The U.S. Forest Service on Monday announced a much-anticipated plan to field the 'next generation ' of large air tankers - a move that could modernize and nearly double the nation's dwindling fleet of large slurry-dropping planes.
Serious questions remain, however, on when those planes would take to the sky.
Hours after the agency announced plans to award $158 million in contracts for seven tankers over five years, at least one business threatened to appeal the move.
The threat mimicked a similar contract dispute last year, which kept a seven-plane fleet from flying during one of the nation's busiest fire seasons. As a result, the nation relied heavily in 2012 on eight Defense Department C-130 aircraft and another fleet of tankers on loan from a Canadian/Alaskan partnership.
U.S. Sen. Mark Udall, D-Colo., called for tanker companies to honor the agency's decision. In a statement, he urged them to 'refrain from unnecessarily tying up these tanker contracts in red tape. '
Dan Snyder, chief operating officer with Neptune Aviation Services, though, vowed to file a contract protest within the next 10 days 'based upon pricing. '
'First of all, we understand that there is a need to protect lives and property, ' Snyder said. 'But we also have to support an organization. '
The contract announcement came amid mounting concerns over the size and age of the Forest Service's current fleet, which has dwindled to less than one-fifth of its former size a decade ago.
The current eight-plane fleet ? called the 'legacy ' fleet - includes planes built during the Korean War. Eleven 'Legacy ' planes were available last year, though two crashed early in the summer. Large and very large air tankers are typically any plane that can carry at least 1,800 gallons of retardant.
The Forest Service originally meant to address that tanker shortfall before the 2012 firefighting season by awarding contracts for seven planes for its new 'next generation ' fleet.
Those 'next generation ' planes must be turbine-powered and must cruise at speeds of at least 345 mph while carrying a full load - at least 3,000 gallons.
Two companies - 10 Tanker Air Carrier LLC and Coulson Aviation (USA) Inc. - protested the Forest Service's decision. As a result, those seven tankers never flew, and businesses were asked to submit new proposals.
10 Tanker Air Carrier, though, was awarded the contract on Monday, and Coulson Aircrane (USA) Inc. - which has the same owner as Coulson Aviation - also received a contract, said Tom Harbour, Forest Service's director of fire and aviation managment.
'We're quite pleased... ' said Rick Hatton, president of 10 Tanker Air Carrier. 'We feel as though a future with more DC-10s is good for the country and for the states that have these kinds of fires. '
Meanwhile, Neptune was the lone company to be awarded a contract last year and to be left off this year's list.
Snyder said he asked the Forest Service to pay the same amount in 2013 as in last year's proposal.
Neptune already fields seven of the Forest Service's eight 'legacy ' tankers.
Those 'legacy ' contracts, however, did not include any options to extend the contract from five years to 10 - as was the case with Monday's contracts.

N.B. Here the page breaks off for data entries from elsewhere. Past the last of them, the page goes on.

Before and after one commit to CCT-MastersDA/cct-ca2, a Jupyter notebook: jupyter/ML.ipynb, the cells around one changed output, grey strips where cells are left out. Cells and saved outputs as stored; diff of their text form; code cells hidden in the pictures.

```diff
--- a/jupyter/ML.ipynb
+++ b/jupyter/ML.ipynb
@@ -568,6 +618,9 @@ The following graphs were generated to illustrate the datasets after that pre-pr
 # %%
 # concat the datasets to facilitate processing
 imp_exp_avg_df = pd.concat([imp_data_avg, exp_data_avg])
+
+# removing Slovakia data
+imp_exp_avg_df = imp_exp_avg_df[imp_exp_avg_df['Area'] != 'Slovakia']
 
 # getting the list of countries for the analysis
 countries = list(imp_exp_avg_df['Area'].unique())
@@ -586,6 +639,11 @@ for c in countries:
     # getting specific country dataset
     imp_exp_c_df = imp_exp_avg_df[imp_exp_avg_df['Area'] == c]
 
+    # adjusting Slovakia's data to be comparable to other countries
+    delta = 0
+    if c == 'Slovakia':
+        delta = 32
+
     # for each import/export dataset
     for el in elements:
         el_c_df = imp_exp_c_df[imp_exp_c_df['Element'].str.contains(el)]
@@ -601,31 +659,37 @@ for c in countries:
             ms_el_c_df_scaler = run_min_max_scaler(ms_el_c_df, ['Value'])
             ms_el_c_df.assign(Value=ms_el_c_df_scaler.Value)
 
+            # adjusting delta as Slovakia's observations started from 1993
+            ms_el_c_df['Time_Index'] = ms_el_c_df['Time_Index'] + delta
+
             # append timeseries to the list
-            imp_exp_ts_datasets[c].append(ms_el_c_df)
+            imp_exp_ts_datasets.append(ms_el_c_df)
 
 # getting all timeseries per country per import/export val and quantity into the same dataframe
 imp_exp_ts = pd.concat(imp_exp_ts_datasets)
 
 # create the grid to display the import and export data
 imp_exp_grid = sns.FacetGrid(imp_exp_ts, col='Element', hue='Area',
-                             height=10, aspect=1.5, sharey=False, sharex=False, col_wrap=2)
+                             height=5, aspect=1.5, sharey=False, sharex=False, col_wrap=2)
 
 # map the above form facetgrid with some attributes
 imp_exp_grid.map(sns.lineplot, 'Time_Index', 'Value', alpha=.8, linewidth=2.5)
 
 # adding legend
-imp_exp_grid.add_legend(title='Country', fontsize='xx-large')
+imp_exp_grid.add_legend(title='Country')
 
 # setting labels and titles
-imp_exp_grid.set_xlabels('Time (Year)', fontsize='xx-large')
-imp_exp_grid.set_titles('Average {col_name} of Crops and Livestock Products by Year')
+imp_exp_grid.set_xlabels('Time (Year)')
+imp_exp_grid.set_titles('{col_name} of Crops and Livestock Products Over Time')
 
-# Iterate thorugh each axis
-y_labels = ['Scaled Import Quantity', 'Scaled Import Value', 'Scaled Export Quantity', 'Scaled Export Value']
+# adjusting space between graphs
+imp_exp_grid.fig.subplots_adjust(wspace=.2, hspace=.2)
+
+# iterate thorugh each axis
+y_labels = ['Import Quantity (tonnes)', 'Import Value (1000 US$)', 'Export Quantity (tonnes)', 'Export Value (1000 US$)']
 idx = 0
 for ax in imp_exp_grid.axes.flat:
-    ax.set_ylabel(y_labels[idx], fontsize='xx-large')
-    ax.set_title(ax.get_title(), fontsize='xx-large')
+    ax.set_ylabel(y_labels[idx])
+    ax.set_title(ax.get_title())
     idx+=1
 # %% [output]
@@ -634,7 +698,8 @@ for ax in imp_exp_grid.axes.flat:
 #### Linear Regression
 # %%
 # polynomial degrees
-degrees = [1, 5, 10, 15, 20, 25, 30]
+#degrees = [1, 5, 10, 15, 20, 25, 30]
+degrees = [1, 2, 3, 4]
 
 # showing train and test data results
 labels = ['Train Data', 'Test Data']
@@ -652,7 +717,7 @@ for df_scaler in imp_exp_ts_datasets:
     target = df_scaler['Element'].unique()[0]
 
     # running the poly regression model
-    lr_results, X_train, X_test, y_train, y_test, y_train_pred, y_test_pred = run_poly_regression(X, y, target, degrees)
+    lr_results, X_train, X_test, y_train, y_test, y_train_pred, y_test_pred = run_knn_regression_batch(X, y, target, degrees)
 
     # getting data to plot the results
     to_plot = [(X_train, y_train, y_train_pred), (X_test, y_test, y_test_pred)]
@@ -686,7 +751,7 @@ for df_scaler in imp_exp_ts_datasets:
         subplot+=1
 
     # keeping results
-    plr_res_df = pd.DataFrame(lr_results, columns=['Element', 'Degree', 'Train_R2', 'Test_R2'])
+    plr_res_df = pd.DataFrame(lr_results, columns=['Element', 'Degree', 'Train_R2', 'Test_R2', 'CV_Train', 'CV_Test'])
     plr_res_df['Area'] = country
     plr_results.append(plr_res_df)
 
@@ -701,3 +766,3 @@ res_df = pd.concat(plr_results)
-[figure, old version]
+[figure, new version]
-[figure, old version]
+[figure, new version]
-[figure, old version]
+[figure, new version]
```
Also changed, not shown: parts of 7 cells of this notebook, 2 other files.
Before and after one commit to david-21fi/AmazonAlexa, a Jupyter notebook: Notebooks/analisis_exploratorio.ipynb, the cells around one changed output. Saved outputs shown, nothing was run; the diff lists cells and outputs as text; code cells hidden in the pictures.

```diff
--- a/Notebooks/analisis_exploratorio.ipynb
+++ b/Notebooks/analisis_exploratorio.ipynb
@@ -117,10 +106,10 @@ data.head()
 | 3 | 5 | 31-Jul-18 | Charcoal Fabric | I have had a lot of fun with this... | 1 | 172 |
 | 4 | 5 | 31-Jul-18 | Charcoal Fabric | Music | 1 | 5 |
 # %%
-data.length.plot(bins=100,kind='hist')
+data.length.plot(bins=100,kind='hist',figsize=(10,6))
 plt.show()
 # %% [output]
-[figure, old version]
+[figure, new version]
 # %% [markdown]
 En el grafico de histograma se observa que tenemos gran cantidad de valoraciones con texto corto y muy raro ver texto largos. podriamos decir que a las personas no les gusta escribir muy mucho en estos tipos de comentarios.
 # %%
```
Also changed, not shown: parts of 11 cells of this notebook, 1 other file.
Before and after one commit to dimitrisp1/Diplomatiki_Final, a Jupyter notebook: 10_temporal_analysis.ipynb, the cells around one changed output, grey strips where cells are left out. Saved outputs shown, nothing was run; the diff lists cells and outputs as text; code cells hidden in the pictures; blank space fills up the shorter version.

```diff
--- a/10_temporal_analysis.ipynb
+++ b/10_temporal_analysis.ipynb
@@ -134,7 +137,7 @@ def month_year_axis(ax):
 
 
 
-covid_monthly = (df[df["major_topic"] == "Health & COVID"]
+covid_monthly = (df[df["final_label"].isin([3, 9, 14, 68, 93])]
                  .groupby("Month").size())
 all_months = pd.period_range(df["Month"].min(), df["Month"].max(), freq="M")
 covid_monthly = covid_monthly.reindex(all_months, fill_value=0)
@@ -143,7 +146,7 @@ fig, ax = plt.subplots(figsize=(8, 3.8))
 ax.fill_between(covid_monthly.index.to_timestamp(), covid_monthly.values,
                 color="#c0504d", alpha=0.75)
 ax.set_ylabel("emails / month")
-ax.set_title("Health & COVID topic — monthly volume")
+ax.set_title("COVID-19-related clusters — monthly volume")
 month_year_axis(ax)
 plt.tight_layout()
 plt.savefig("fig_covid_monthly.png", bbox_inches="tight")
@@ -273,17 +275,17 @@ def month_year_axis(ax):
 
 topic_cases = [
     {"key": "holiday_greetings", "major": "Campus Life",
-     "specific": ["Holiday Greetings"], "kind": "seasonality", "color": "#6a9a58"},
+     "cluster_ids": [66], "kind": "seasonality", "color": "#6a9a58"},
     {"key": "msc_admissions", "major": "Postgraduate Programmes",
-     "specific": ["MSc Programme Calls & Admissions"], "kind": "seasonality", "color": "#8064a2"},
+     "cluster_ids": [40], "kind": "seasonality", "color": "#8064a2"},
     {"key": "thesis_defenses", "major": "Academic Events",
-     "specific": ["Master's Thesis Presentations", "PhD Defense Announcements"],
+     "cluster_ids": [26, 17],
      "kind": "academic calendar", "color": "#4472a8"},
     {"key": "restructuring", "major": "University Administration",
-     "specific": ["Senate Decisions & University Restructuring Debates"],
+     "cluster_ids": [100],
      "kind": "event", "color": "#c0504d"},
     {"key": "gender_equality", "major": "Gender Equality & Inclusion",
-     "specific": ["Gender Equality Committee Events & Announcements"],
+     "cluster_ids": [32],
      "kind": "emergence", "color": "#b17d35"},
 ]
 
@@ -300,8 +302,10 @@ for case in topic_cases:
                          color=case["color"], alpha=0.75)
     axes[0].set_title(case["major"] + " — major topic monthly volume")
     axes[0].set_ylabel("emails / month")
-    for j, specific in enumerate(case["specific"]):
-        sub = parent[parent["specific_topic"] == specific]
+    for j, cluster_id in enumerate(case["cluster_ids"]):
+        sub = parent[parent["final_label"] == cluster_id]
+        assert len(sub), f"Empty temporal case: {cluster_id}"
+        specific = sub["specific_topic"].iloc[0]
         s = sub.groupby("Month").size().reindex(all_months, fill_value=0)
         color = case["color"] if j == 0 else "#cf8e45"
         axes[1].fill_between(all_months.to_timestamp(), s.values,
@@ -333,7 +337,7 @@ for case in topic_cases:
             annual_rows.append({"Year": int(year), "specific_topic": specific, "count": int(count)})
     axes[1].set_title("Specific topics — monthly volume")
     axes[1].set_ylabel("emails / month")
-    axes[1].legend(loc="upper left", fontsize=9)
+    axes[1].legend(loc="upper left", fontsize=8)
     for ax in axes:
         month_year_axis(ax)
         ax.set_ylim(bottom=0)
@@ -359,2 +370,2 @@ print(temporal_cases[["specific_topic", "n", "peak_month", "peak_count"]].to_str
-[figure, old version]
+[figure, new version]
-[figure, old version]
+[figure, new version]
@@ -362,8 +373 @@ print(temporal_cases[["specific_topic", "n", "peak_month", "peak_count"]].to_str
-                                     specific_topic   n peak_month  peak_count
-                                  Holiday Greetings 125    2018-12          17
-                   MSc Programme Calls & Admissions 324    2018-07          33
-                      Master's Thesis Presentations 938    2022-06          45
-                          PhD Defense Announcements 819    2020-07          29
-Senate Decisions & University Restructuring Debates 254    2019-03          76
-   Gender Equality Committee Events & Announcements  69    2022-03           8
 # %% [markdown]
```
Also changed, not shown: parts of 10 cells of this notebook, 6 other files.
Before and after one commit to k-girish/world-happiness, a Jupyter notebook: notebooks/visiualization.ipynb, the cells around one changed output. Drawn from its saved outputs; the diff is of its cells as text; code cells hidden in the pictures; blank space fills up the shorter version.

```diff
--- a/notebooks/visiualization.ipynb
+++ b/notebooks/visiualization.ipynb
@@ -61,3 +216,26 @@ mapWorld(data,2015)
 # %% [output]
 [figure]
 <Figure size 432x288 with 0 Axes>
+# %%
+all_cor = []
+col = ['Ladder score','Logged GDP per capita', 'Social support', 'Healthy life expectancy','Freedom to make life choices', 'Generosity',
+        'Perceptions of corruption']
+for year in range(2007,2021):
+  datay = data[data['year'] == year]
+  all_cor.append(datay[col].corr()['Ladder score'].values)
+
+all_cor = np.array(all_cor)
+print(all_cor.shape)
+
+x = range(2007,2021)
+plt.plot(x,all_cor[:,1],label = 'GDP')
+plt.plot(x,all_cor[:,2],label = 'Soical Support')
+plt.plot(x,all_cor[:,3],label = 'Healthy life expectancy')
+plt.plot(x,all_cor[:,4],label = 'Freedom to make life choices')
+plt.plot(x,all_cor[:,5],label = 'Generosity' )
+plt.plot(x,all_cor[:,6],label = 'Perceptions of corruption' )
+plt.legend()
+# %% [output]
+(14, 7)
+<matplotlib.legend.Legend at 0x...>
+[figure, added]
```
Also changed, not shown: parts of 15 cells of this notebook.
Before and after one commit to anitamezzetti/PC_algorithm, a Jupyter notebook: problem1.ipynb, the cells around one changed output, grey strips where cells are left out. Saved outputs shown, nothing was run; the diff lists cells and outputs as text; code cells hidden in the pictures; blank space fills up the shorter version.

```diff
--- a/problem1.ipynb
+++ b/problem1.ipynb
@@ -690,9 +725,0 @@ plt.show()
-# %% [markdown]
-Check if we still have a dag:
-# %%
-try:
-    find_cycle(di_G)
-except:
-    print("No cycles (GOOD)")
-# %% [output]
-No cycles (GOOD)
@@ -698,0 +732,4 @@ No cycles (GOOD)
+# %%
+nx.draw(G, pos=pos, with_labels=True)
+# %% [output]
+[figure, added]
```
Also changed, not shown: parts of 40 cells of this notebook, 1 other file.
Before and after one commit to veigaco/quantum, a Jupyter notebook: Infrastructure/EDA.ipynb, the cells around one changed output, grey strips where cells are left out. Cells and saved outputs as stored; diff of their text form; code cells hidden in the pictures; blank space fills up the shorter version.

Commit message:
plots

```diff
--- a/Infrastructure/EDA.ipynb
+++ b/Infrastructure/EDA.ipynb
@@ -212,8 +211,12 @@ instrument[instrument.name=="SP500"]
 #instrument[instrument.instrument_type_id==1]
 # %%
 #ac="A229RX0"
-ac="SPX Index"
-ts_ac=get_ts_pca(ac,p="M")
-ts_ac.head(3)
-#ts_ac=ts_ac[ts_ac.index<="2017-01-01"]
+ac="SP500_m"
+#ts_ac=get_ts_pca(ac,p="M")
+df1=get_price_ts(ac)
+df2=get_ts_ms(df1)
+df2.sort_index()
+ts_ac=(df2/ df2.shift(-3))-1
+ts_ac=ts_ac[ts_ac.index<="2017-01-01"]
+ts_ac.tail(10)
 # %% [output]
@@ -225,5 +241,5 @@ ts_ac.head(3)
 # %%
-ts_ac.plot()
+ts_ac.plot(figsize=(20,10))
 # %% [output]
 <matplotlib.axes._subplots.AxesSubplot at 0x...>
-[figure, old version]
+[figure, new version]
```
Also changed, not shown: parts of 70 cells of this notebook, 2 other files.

Contract length is key, he said, because it takes millions of dollars to retrofit planes to fight fires.
If no protest is filed, the seven moderinzed tankers must be flight-ready within 60 days of their contract being finalized - a process that could take a few days, Harbour said.
If a protest is filed, the Government Accountability Office must make a ruling within 100 days.